Choose your networking equipment with RIPE-554

In case the industry press hasn’t told you yet, tomorrow is the World IPv6 Launch day. While the obstinate naysayers will still claim IPv6 doesn’t matter (but then there are people believing in flat Earth being ~6000 years old and riding on a stack of turtles), the rest of us should be prepared to enable IPv6 when needed … and it all starts with the networking equipment that supports IPv6 and has IPv6 performance that has at least the same order of magnitude as the IPv4 performance.

It’s impossible to keep current with all the IPv6-related RFCs and other requirements, and requesting “equipment that supports IPv6” will enable everyone to pull wool over your eyes (including the vendors that claim to have IPv6-ready equipment). Fortunately, Jan Žorž, one of the great IPv6 evangelists started a “let’s make an official list of requirements” process a few years ago, which resulted in RIPE-501 published in November 2010.

Jan didn’t stop there – he gathered a great team of co-authors, they spent over a year polishing RIPE-501-bis, included tons of comments from the RIPE IPv6 mailing list, and the result has just been published: RIPE-544, a document that you can use during the equipment evaluation and in the RFP creation process.
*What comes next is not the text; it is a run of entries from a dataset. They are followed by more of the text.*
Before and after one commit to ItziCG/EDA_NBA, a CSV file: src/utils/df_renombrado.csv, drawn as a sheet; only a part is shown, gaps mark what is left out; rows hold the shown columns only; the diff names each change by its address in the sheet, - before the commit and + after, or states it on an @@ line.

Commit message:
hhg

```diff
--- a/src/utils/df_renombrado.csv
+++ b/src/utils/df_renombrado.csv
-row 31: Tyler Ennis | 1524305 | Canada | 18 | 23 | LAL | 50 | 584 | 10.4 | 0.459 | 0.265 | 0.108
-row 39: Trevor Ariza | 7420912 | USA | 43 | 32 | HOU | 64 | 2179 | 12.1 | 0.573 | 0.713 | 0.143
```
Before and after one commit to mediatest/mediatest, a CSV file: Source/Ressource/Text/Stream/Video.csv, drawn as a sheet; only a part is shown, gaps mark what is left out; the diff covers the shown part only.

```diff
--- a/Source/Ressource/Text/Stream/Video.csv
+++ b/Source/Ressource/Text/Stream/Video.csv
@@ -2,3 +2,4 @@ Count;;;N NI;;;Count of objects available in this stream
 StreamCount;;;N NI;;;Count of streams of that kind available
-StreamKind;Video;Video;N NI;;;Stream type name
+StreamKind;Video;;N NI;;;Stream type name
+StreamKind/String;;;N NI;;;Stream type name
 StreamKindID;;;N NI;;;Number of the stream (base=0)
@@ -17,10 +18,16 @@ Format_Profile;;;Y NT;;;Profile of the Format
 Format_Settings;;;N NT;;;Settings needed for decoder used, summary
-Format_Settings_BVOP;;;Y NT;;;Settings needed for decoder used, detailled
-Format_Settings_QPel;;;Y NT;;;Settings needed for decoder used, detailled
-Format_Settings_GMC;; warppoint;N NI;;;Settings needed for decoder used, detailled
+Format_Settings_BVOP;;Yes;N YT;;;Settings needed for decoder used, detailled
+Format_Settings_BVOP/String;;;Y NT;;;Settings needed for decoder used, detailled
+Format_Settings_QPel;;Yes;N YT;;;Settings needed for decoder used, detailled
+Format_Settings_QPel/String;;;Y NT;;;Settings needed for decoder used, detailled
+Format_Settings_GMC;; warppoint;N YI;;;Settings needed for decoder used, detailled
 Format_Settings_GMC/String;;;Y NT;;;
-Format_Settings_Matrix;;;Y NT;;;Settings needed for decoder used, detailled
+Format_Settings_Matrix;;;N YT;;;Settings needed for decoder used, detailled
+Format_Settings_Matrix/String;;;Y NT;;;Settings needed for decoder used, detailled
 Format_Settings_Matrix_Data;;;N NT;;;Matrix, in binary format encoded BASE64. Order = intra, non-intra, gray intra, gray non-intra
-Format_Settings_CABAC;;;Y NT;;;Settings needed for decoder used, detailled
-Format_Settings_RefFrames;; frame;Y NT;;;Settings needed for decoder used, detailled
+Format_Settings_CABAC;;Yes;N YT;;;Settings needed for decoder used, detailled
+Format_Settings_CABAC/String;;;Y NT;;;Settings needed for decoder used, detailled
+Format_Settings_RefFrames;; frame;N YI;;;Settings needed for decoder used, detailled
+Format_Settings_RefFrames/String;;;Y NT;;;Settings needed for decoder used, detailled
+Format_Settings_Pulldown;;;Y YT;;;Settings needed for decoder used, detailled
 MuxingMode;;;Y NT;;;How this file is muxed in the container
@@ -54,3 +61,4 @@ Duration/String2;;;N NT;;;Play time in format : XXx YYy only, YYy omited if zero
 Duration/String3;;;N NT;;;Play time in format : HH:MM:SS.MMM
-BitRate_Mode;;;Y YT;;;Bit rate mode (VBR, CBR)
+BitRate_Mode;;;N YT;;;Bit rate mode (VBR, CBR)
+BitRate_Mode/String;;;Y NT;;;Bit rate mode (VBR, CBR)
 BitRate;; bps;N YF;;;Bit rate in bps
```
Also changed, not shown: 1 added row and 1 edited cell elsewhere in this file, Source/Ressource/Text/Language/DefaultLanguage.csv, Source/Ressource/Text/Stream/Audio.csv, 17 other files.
The German government did just that and created an IPv6 profile that closely mirrors RIPE-554 (which was not yet available at that time).

7 comments:

  1. Super nice. Thanks a lot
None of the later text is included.